*Work to be completed:* Reproduce the records below exactly, leaving out any pictures.

(Revision tracking records)
════════
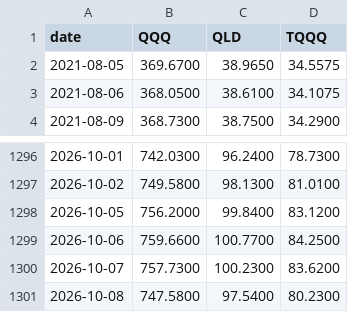
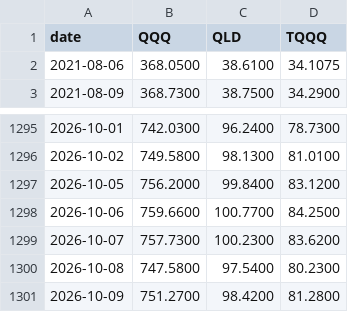
Before and after one commit to imtaehyun/tripod-signal, a CSV file: data/etf.csv, drawn as a sheet; only a part is shown, gaps mark what is left out.

```diff
--- a/data/etf.csv
+++ b/data/etf.csv
@@ -1,3 +1,2 @@
 date,QQQ,QLD,TQQQ
-2021-08-05,369.6700,38.9650,34.5575
 2021-08-06,368.0500,38.6100,34.1075
@@ -1301 +1300,2 @@ date,QQQ,QLD,TQQQ
 2026-10-08,747.5800,97.5400,80.2300
+2026-10-09,751.2700,98.4200,81.2800
```
Also changed, not shown: data/ndx.csv, data/vix.csv.
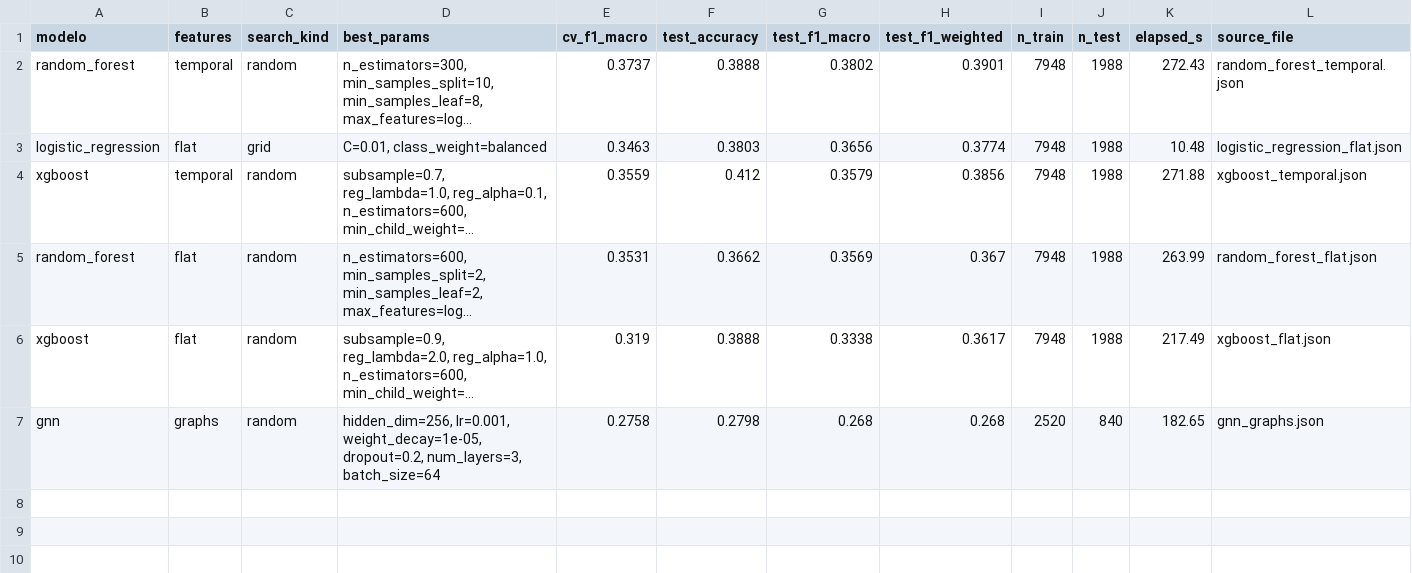
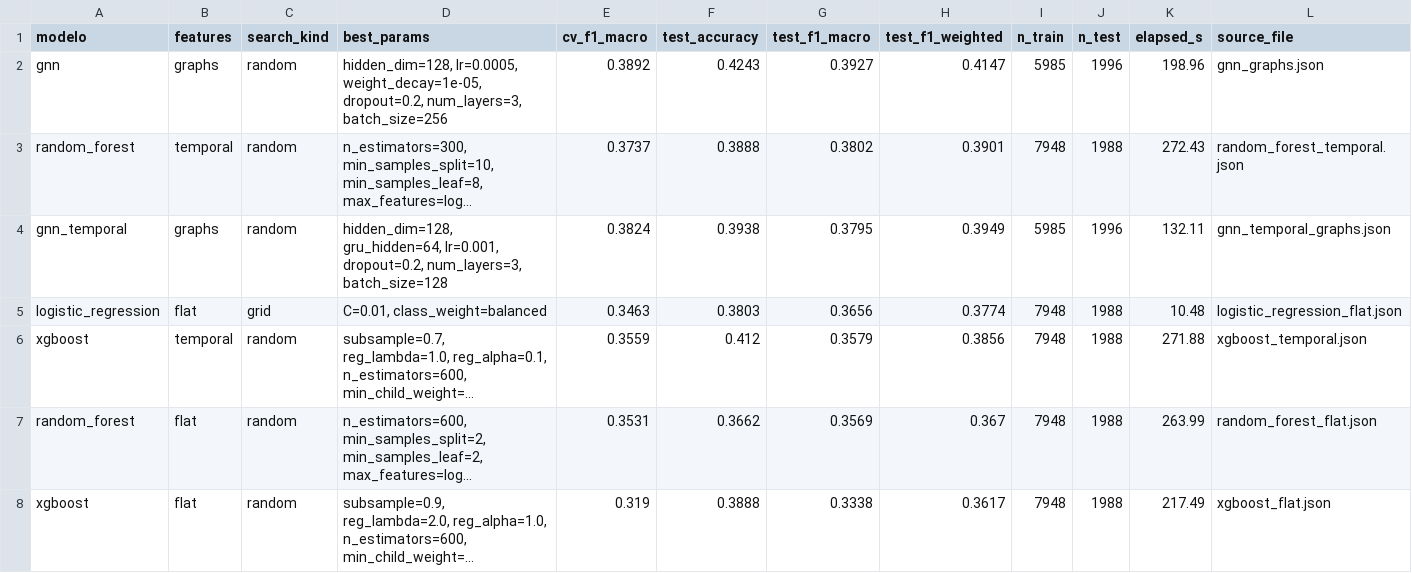
Before and after one commit to AlexCorcia/PythonShowcase, a CSV file: TFM_Chess/app/results/tables/final_comparison.csv, drawn as a sheet; long unchanged cells end in …; removed rows and columns are numbered as before the commit, all else as after; the diff names each change by its address in the sheet, - before the commit and + after, or states it on an @@ line.

```diff
--- a/TFM_Chess/app/results/tables/final_comparison.csv
+++ b/TFM_Chess/app/results/tables/final_comparison.csv
+row 2: gnn | graphs | random | hidden_dim=128, lr=0.0005, weight_decay=1e-05, dropout=0.2, num_layers=3, batch_size=256 | 0.3892 | 0.4243 | 0.3927 | 0.4147 | 5985 | 1996 | 198.96 | gnn_graphs.json
+row 4: gnn_temporal | graphs | random | hidden_dim=128, gru_hidden=64, lr=0.001, dropout=0.2, num_layers=3, batch_size=128 | 0.3824 | 0.3938 | 0.3795 | 0.3949 | 5985 | 1996 | 132.11 | gnn_temporal_graphs.json
-row 7: gnn | graphs | random | hidden_dim=256, lr=0.001, weight_decay=1e-05, dropout=0.2, num_layers=3, batch_size=64 | 0.2758 | 0.2798 | 0.268 | 0.268 | 2520 | 840 | 182.65 | gnn_graphs.json
```
Also changed, not shown: 24 other files.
════════
*Reply:*
Before and after one commit to imtaehyun/tripod-signal, a CSV file: data/etf.csv, drawn as a sheet; only a part is shown, gaps mark what is left out.

```diff
--- a/data/etf.csv
+++ b/data/etf.csv
@@ -1,3 +1,2 @@
 date,QQQ,QLD,TQQQ
-2021-08-05,369.6700,38.9650,34.5575
 2021-08-06,368.0500,38.6100,34.1075
@@ -1301 +1300,2 @@ date,QQQ,QLD,TQQQ
 2026-10-08,747.5800,97.5400,80.2300
+2026-10-09,751.2700,98.4200,81.2800
```
Also changed, not shown: data/ndx.csv, data/vix.csv.
Before and after one commit to AlexCorcia/PythonShowcase, a CSV file: TFM_Chess/app/results/tables/final_comparison.csv, drawn as a sheet; long unchanged cells end in …; removed rows and columns are numbered as before the commit, all else as after; the diff names each change by its address in the sheet, - before the commit and + after, or states it on an @@ line.

```diff
--- a/TFM_Chess/app/results/tables/final_comparison.csv
+++ b/TFM_Chess/app/results/tables/final_comparison.csv
+row 2: gnn | graphs | random | hidden_dim=128, lr=0.0005, weight_decay=1e-05, dropout=0.2, num_layers=3, batch_size=256 | 0.3892 | 0.4243 | 0.3927 | 0.4147 | 5985 | 1996 | 198.96 | gnn_graphs.json
+row 4: gnn_temporal | graphs | random | hidden_dim=128, gru_hidden=64, lr=0.001, dropout=0.2, num_layers=3, batch_size=128 | 0.3824 | 0.3938 | 0.3795 | 0.3949 | 5985 | 1996 | 132.11 | gnn_temporal_graphs.json
-row 7: gnn | graphs | random | hidden_dim=256, lr=0.001, weight_decay=1e-05, dropout=0.2, num_layers=3, batch_size=64 | 0.2758 | 0.2798 | 0.268 | 0.268 | 2520 | 840 | 182.65 | gnn_graphs.json
```
Also changed, not shown: 24 other files.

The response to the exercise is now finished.